Here’s what I’ve been up to:
I decided not to build a workshop in the woods. Developing Subform and growing it as a business is my primary focus right now, and it’d suffer if I were managing subcontractors and swinging a hammer. Beyond that, I also realized that, as much I would enjoy designing and building a workshop, I would not enjoy 2 hours of daily driving to/from Portland to use it. (Nor would I be happy living out in the country full time.)
In fact, I want to spend more time in larger cities, which is why I’ve moved to Melbourne, Australia. My girlfriend Nicki and I arrived a month ago, and we’ll be here through at least March 2018. So if you live down under (or are just swinging through), drop me a line and we can grab a coffee.
As for technical / design topics, here’s what I’ve been thinking about lately:
Design critique I wrote about a Volvo V60. It’s not so much about the car as it is an exercise in asking questions about design tradeoffs and looking at something without considering aesthetics. (If you know of any blogs or books that write in this style, please tell me! Every time I search for “industrial design blog”, I just find washed out gray-on-white text with high res photos of Apple stuff that looks “modern” and “sleek”.)
TLA+ I’ve been watching Lamport’s awesome TLA+ video introduction. TLA+ is well known in distributed systems world, but its core idea — helping you think in terms of states — is useful in all kinds of problems. I highly recommend checking out the videos and trying to write a few specs. (Just have a few drinks until the syntax doesn’t bother you anymore.)
State space exploration TLA+ got me thinking about other ways to explore a program’s state space.
TLA+‘s “model checking” approach exhaustively checks all possible states. This is great, but limits TLA+ to very small problems — which is why TLA+ only checks abstract specifications rather than executable code, which has far too many possible states to explore.

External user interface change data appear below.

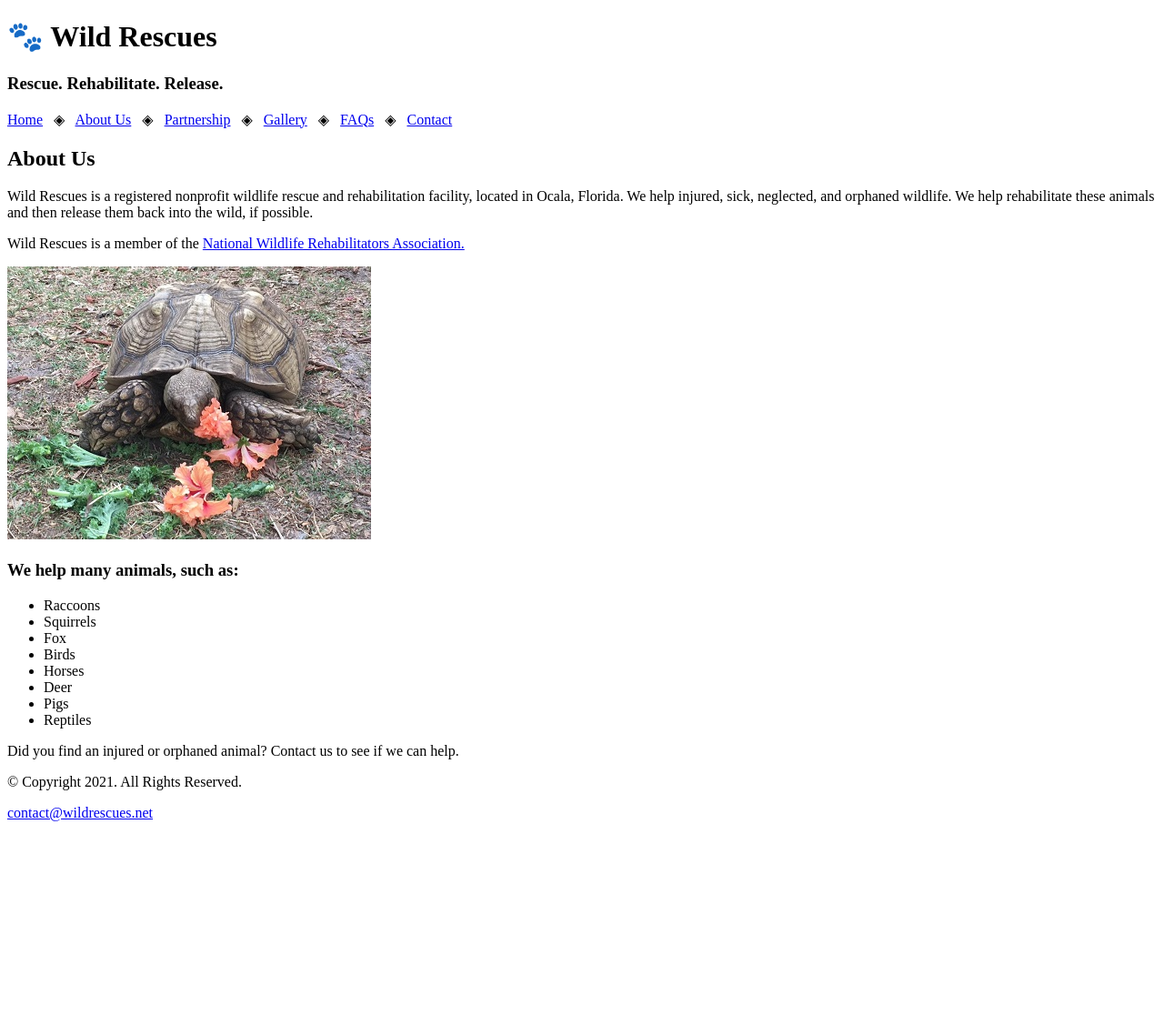
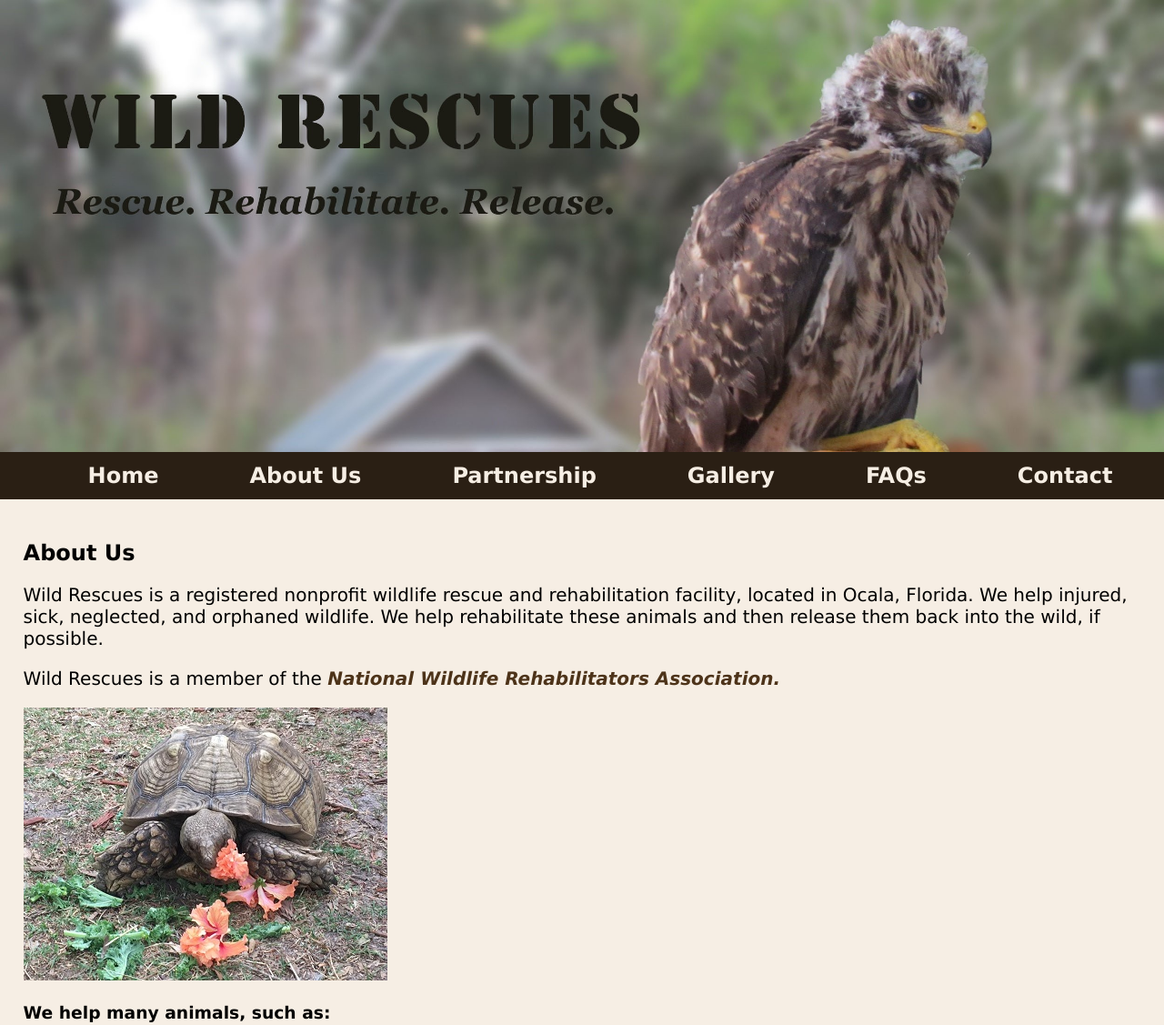
Before and after one commit to 144Sp24/ch4lab2-BrennanMatthews, a plain HTML site: page about.html in a window 1280 px wide. Shown: the top 1127 px of the page at 91% size. Before the commit the page ends 919 px from the top, so only its background shows below. Drawn offline with Linux system fonts and the light colour scheme.

Commit message:
Added css content

```diff
--- a/about.html
+++ b/about.html
@@ -1,28 +1,30 @@
 <!DOCTYPE html>
 <!--
-	Student Name: Maria Cruz
+	Student Name: Brennan Matthews
 	File Name: about.html
-	Today's Date: May 20, 2021
+	Today's Date: February 07, 2024
  -->
 <html lang="en">
 <head>
 	<title>Wild Rescues: About Us</title>
 	<meta charset="utf-8">
+    <link rel="stylesheet" href="css/styles.css">
 </head>
 <body>
 
 	<header>
-		<h1>&#128062; Wild Rescues</h1>
-		<h3>Rescue. Rehabilitate. Release.</h3>
+		<a href="index.html"><img src="images/baby-hawk.jpg" alt="rescued baby hawk"></a>
 	</header>
 
 	<nav>
-		<p><a href="index.html">Home</a> &nbsp; &#9672; &nbsp;
-		<a href="about.html">About Us</a> &nbsp; &#9672; &nbsp;
-		<a href="partnership.html">Partnership</a> &nbsp; &#9672; &nbsp;
-		<a href="gallery.html">Gallery</a> &nbsp; &#9672; &nbsp;
-		<a href="faqs.html">FAQs</a> &nbsp; &#9672; &nbsp;
-		<a href="contact.html">Contact</a></p>
+		<ul>
+            <li><a href="index.html">Home</a></li>
+            <li><a href="about.html">About Us</a></li>
+            <li><a href="partnership.html">Partnership</a></li>
+            <li><a href="gallery.html">Gallery</a></li>
+            <li><a href="faqs.html">FAQs</a></li>
+            <li><a href="contact.html">Contact</a></li>
+        </ul>
 	</nav>
 
 	<!-- Use the main area to add the main content to the webpage -->
@@ -32,9 +34,9 @@
 
             <h2>About Us</h2>
             <p>Wild Rescues is a registered nonprofit wildlife rescue and rehabilitation facility, located in Ocala, Florida. We help injured, sick, neglected, and orphaned wildlife. We help rehabilitate these animals and then release them back into the wild, if possible.</p>
-            <p>Wild Rescues is a member of the <a href="https://www.nwrawildlife.org/" target="_blank">National Wildlife Rehabilitators Association.</a></p>
+            <p>Wild Rescues is a member of the <a href="https://www.nwrawildlife.org/" target="_blank" class="link">National Wildlife Rehabilitators Association.</a></p>
 
-            <img src="images/tortoise.jpg" alt="tortoise eating vegetation" height="300" width="400">
+            <img src="images/tortoise.jpg" alt="tortoise eating vegetation">
 
             <h3>We help many animals, such as:</h3>
             <ul>
@@ -48,7 +50,7 @@
                 <li>Reptiles</li>
             </ul>
 
-            <p>Did you find an injured or orphaned animal? Contact us to see if we can help.</p>
+            <p>Did you find an injured or orphaned animal? <a href="index.html" class="action">Contact us to see if we can help. </a></p>
 
         </div>
 
--- /dev/null
+++ b/css/styles.css
@@ -0,0 +1,100 @@
+/*
+Author: Brennan Matthews
+Date: February 07, 2024
+File Name: styles.css
+*/
+/* CSS Reset */
+body, header, nav, main, footer, img, h1, h3 {
+    margin: 0;
+    padding: 0;
+    border: 0;
+}
+
+/* Style rules for body and images*/
+body{
+     background-color: #f6eee4;
+}
+
+img {
+    max-width: 100%;
+    display: block;
+}
+
+/* Style rules for navigation area*/
+nav {
+    background-color: #2a1f14;
+}
+
+nav ul {
+    margin: 0;
+    text-align: center;
+}
+
+nav li {
+    display: inline-block;
+    font-size: 1.5em;
+    font-family: Geneva, Arial, sans-serif;
+    font-weight: bold;
+}
+
+nav li a {
+    display: block;
+    color: #f6eee4;
+    padding-top: 0.5em;
+    padding-bottom: 0.5em;
+    padding-left: 2em;
+    padding-right: 2em;
+    text-decoration: none;
+}
+
+/* Style rules for main content */
+main {
+    padding: 2%;
+    font-family: Verdana, Arial, sans-serif;
+}
+
+main p {
+    font-size: 1.25em;
+}
+
+main h3 {
+    padding-top: 2%;
+}
+
+main ul {
+    list-style-type: square;
+}
+
+.link {
+    color:#4d3319;
+    text-decoration: none;
+    font-weight: bold;
+    font-style: italic;
+}
+
+.action {
+    font-size: 1.75em;
+    font-weight: bold;
+    text-align: center;
+}
+
+#contact {
+    text-align: center;
+}
+
+/* Style rules for footer content */
+footer {
+    text-align: center;
+    font-size: 0.85em;
+    background-color: #2a1f14;
+    color: #f6eee4;
+    padding-top: 1%;
+    padding-bottom: 1%;
+    padding-left: 0%;
+    padding-right: 0%;
+}
+
+footer a {
+    color: #f3e6d8;
+    text-decoration: none;
+}
```
Also changed, not shown: contact.html (+14 -12 lines), index.html (+13 -11 lines), template.html (+12 -10 lines), images/baby-hawk.jpg (renamed from baby-hawk.jpg).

Property-based testing approaches (like Clojure spec / test.check) use generators to create random inputs, which you hope will sufficiently explore the program’s state space.

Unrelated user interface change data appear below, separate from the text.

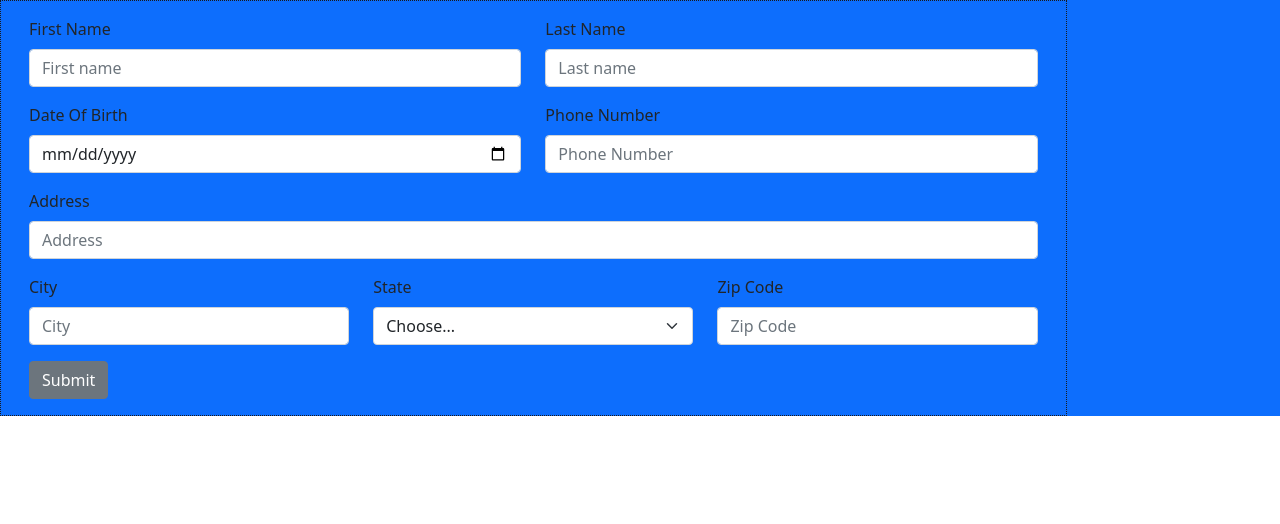
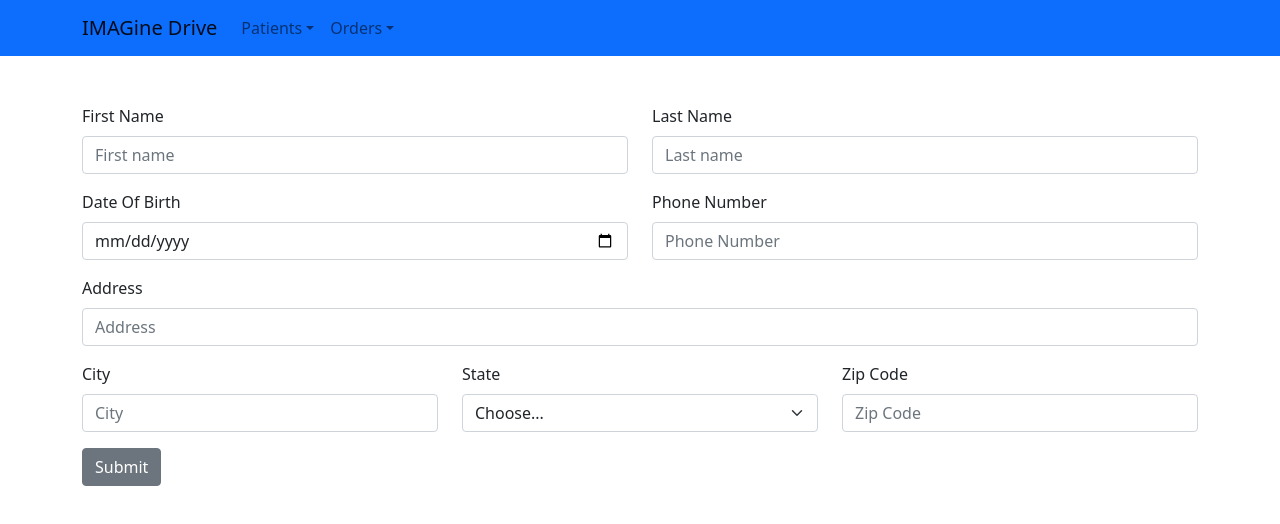
Before and after one commit to gmunoz94/reactDrive, a React (Create React App) app in the folder client/: page / in a window 1280 px wide. Shown: the top 524 px of the page. Built offline with nearby package versions, Linux system fonts and the light colour scheme.

Commit message:
added form validation

```diff
--- a/client/src/App.js
+++ b/client/src/App.js
@@ -6,7 +6,7 @@ import Home from './pages/Home';
 function App() {
   return (
     <Router>
-      <div className='flex-column justify-center align-center min-100-vh bg-primary'>
+      <div>
         <Route exact path="*">
           <Home />
         </Route>
--- /dev/null
+++ b/client/src/components/HeadBar.js
@@ -0,0 +1,30 @@
+import React from 'react';
+import { Container, Nav, Navbar, NavDropdown } from 'react-bootstrap';
+
+const HeadBar = () => {
+    return (
+        <>
+        <Navbar className='mb-5 bg-primary'>
+            <Container>
+                <Navbar.Brand href='/'>IMAGine Drive</Navbar.Brand>
+                <Navbar.Toggle aria-controls='basic-navbar-nav' />
+                <Navbar.Collapse id='basic-navbar-nav'>
+                    <Nav className='me-auto'>
+                        <NavDropdown title="Patients" id='patient-dropdown'>
+                            <NavDropdown.Item href='/patient'>Add Patient</NavDropdown.Item>
+                            <NavDropdown.Item href='/patient/search'>Search Patient</NavDropdown.Item>
+                        </NavDropdown>
+                        <NavDropdown title="Orders" id='order-dropdown'>
+                            <NavDropdown.Item href='/orders'>All Orders</NavDropdown.Item>
+                            <NavDropdown.Item href='/orders/pending'>Pending Orders</NavDropdown.Item>
+                            <NavDropdown.Item href='/orders/ready'>Ready Orders</NavDropdown.Item>
+                        </NavDropdown>
+                    </Nav>
+                </Navbar.Collapse>
+            </Container>
+        </Navbar>
+        </>
+    )
+}
+
+export default HeadBar;
--- a/client/src/components/Splash.js
+++ b/client/src/components/Splash.js
@@ -57,35 +57,35 @@ const Splash = () => {
             <Row className="mb-3">
               <Form.Group as={Col} controlId="formFirstName">
                 <Form.Label>First Name</Form.Label>
-                <Form.Control type="text" placeholder="First name" name='firstName' onChange={handleInputChange} />
+                <Form.Control type="text" placeholder="First name" name='firstName' onChange={handleInputChange} required />
               </Form.Group>
               <Form.Group as={Col} controlId="formLastName">
                 <Form.Label>Last Name</Form.Label>
-                <Form.Control type="text" placeholder="Last name" name='lastName' onChange={handleInputChange} />
+                <Form.Control type="text" placeholder="Last name" name='lastName' onChange={handleInputChange} required />
               </Form.Group>
             </Row>
             <Row>
               <Form.Group as={Col} className="mb-3" controlId="formDOB">
                 <Form.Label>Date Of Birth</Form.Label>
-                <Form.Control type="date" placeholder="Date of Birth" name='dateOfBirth' onChange={handleInputChange}/>
+                <Form.Control type="date" placeholder="Date of Birth" name='dateOfBirth' onChange={handleInputChange} required />
               </Form.Group>
               <Form.Group as={Col} controlId="formNumber">
                 <Form.Label>Phone Number</Form.Label>
-                <Form.Control type="number" placeholder="Phone Number" name='phoneNumber' onChange={handleInputChange} />
+                <Form.Control type="number" placeholder="Phone Number" name='phoneNumber' onChange={handleInputChange} required />
               </Form.Group>
             </Row>
             <Form.Group className="mb-3" controlId="formAddress">
               <Form.Label>Address</Form.Label>
-              <Form.Control type="text" placeholder="Address" name='address' onChange={handleInputChange}/>
+              <Form.Control type="text" placeholder="Address" name='address' onChange={handleInputChange} required />
             </Form.Group>
             <Row className="mb-3">
               <Form.Group as={Col} controlId="formCity">
                 <Form.Label>City</Form.Label>
-                <Form.Control type="text" placeholder="City" name='city' onChange={handleInputChange} />
+                <Form.Control type="text" placeholder="City" name='city' onChange={handleInputChange} required />
               </Form.Group>
               <Form.Group as={Col} controlId="formState">
                 <Form.Label>State</Form.Label>
-                <Form.Select defaultValue="Select" name='state' onChange={handleInputChange}>
+                <Form.Select defaultValue="Select" name='state' onChange={handleInputChange} required >
                   <option>Choose...</option>
                   <option value="Alabama">AL : Alabama</option>
                   <option value="Alaska">AK : Alaska</option>
@@ -141,7 +141,7 @@ const Splash = () => {
               </Form.Group>
               <Form.Group as={Col} controlId="formZip">
                 <Form.Label>Zip Code</Form.Label>
-                <Form.Control type="number" placeholder="Zip Code" name='zipCode' onChange={handleInputChange} />
+                <Form.Control type="number" placeholder="Zip Code" name='zipCode' onChange={handleInputChange} required />
               </Form.Group>
             </Row>
             <Button variant="secondary" type="submit">
--- a/client/src/pages/Home.js
+++ b/client/src/pages/Home.js
@@ -1,18 +1,13 @@
 import React from "react";
 import Splash from '../components/Splash'
+import HeadBar from '../components/HeadBar'
 
 const Home = () => {
 
   return (
     <main>
-      <div className="flex-row justify-center">
-        <div
-          className="col-12 col-md-10 mb-3 p-3"
-          style={{ border: '1px dotted #1a1a1a' }}
-        >
-          <Splash />
-        </div>
-      </div>
+      <HeadBar />
+      <Splash />
     </main>
   );
 };
```
Also changed, not shown: client/src/utils/mutations.js (deleted, +0 -17 lines), client/src/utils/queries.js (deleted, +0 -13 lines), client/src/components/FootBar.js (added), 2 other files (tests, documents, lock files or other folders).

A related exploration method is “fuzzing”. American Fuzzy Lop is a neat tool that also generates random inputs, but is a bit more clever — it monitors the program execution so that it can preferentially generate inputs that execute new code paths. The idea is that this will more evenly explore the state space of the program, whereas blind random inputs might get stuck in a corner.
However, at the end of the day both generators and fuzzing tools still rely on randomly “discovering” the sides of each conditional branch — so if your code looks like:

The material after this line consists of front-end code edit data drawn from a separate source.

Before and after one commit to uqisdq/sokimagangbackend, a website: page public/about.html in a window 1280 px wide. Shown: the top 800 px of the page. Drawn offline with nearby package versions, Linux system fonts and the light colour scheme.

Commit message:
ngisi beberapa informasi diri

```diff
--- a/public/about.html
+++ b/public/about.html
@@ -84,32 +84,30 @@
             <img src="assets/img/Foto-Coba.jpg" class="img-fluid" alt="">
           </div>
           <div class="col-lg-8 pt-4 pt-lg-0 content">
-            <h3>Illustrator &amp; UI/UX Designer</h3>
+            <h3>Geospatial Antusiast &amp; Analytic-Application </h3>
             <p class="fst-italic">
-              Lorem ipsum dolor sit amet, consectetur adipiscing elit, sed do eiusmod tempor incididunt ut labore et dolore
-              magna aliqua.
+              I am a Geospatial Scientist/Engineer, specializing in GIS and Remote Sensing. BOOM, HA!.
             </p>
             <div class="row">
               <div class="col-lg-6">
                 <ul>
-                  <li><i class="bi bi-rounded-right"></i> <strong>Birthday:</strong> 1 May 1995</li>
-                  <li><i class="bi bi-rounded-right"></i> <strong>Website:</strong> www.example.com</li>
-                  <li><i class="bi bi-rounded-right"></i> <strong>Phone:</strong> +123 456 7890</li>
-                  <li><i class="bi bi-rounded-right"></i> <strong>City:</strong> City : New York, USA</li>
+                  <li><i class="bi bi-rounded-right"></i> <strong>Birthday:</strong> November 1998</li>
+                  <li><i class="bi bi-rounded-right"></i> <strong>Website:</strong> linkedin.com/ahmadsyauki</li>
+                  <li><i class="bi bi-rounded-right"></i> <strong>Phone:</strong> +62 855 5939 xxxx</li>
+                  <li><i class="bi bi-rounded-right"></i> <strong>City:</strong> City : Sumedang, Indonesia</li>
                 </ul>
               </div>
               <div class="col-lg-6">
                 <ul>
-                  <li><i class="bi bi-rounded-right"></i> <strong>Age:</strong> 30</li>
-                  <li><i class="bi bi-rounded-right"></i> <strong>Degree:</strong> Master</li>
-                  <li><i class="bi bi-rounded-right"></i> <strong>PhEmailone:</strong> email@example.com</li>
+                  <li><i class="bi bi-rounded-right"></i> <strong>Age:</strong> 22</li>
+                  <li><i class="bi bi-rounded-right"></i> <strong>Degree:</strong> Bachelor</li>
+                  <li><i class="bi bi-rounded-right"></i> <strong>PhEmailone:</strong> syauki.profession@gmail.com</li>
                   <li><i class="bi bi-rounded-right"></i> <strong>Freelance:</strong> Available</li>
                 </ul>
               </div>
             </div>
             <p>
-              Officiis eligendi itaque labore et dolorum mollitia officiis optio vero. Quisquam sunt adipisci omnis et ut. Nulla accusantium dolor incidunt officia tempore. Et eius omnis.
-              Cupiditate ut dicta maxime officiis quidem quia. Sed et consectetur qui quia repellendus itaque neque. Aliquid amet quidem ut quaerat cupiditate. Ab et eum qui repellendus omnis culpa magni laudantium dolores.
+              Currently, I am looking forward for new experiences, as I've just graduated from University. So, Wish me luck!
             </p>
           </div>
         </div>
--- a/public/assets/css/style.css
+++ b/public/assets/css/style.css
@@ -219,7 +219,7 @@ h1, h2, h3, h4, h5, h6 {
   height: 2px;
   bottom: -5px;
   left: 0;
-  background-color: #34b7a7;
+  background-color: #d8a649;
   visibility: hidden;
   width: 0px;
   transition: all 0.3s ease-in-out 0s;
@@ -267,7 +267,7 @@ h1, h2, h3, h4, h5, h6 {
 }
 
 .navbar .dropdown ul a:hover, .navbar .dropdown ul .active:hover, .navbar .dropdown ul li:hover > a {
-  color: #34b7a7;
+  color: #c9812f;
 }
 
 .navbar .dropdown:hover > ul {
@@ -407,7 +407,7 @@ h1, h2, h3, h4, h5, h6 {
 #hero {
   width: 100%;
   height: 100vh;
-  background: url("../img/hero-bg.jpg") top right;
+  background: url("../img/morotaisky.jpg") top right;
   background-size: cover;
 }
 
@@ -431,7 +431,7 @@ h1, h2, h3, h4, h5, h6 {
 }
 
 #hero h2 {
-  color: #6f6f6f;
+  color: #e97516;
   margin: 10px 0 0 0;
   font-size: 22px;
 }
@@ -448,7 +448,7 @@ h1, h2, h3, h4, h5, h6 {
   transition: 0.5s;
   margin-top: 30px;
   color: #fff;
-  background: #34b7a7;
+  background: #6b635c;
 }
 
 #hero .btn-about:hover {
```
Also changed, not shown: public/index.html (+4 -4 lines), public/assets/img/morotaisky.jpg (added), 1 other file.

(cond x (< x 10) :small (< x 12345) :medium (> x 12345) :large)
it’s very unlikely that a random input will find the problem at
(= x 12345).
However, there’s an interesting research area that tries to work around this limitation, “concolic testing”. (The name coming from “concrete” + “symbolic”.)
The idea is to monitor program execution to detect conditionals (the “concrete” part), then use a constraint solver (the “symbolic” part) to find the specific inputs that would lead to all the branches being taken. In the example above, inputs could be 1, 11, 12345, and 123456, to run each branch.
This talk provides a good overview from a researcher in the Erlang community.
Anyway, that’s what I’m thinking about at the moment.
I’m experimenting with tools to explore the state space of user interfaces, and will likely have a detailed writeup of that in the next few months.
As always, I’d love to hear your questions, thoughts, and pointers, so feel free to just reply to this email.